BEGIN Material for this task
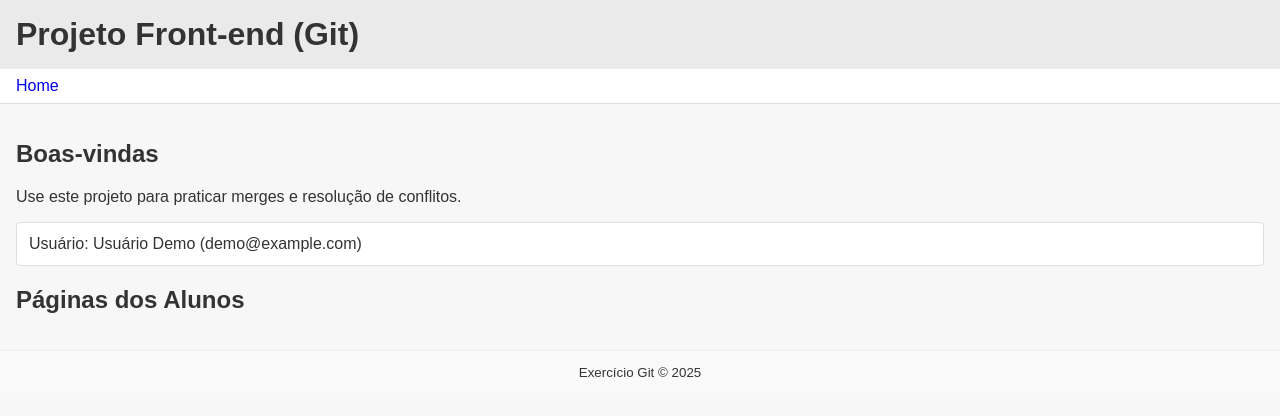
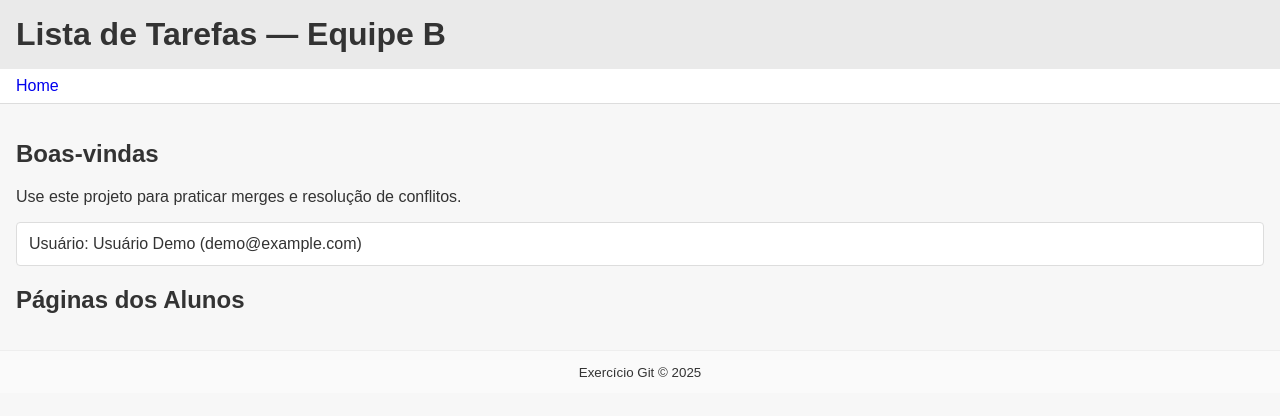
Before and after one commit to joaogabrielbmf/todo-merge-lab, a plain HTML site: page index.html in a window 1280 px wide. Drawn offline with Linux system fonts and the light colour scheme.

Commit message:
feat(header): título Lista de Tarefas — Equipe B

```diff
--- a/index.html
+++ b/index.html
@@ -8,7 +8,7 @@
 </head>
 <body>
   <header>
-    <h1>Projeto Front-end (Git)</h1>
+    <h1>Lista de Tarefas — Equipe B</h1>
   </header>
 
   <nav>
```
END Material for this task
> [What is needed]:
Where a line of the data above includes "Lista", copy that line.

> [Solution to this task]:
feat(header): título Lista de Tarefas — Equipe B
+    <h1>Lista de Tarefas — Equipe B</h1>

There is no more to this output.